* DATASET EXTRACT:
----

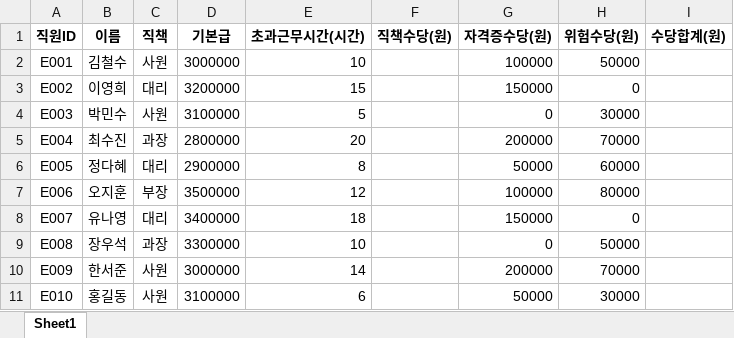
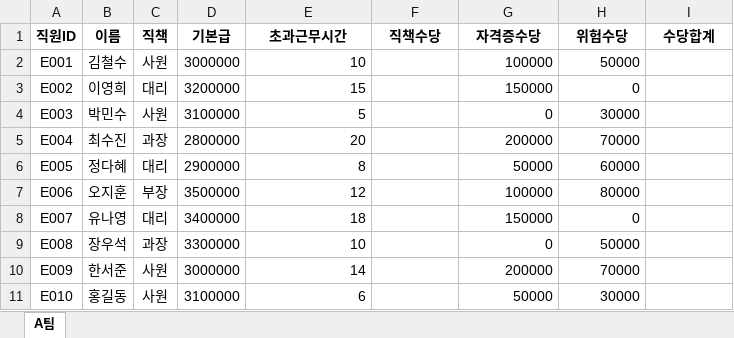
Before and after one commit to Soyoung-Yoon/eduatoz_data, an Excel workbook: salary_before.xlsx, sheet A팀, drawn as a sheet; values as stored, in another font and other column widths than the file's, no borders; the diff names each change by its address in the sheet, - before the commit and + after, or states it on an @@ line.

```diff
--- a/salary_before.xlsx (sheet A팀)
+++ b/salary_before.xlsx (sheet A팀)
-sheet tab: Sheet1
+sheet tab: A팀
-E1: 초과근무시간(시간)
+E1: 초과근무시간
-F1: 직책수당(원)
+F1: 직책수당
-G1: 자격증수당(원)
+G1: 자격증수당
-H1: 위험수당(원)
+H1: 위험수당
-I1: 수당합계(원)
+I1: 수당합계
```
Also changed, not shown: salary_after.xlsx, 1 other file.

----

The whole listing above, minus its pictures, is what you should write out word for word.

* TASK ANSWER:
Before and after one commit to Soyoung-Yoon/eduatoz_data, an Excel workbook: salary_before.xlsx, sheet A팀, drawn as a sheet; values as stored, in another font and other column widths than the file's, no borders; the diff names each change by its address in the sheet, - before the commit and + after, or states it on an @@ line.

```diff
--- a/salary_before.xlsx (sheet A팀)
+++ b/salary_before.xlsx (sheet A팀)
-sheet tab: Sheet1
+sheet tab: A팀
-E1: 초과근무시간(시간)
+E1: 초과근무시간
-F1: 직책수당(원)
+F1: 직책수당
-G1: 자격증수당(원)
+G1: 자격증수당
-H1: 위험수당(원)
+H1: 위험수당
-I1: 수당합계(원)
+I1: 수당합계
```
Also changed, not shown: salary_after.xlsx, 1 other file.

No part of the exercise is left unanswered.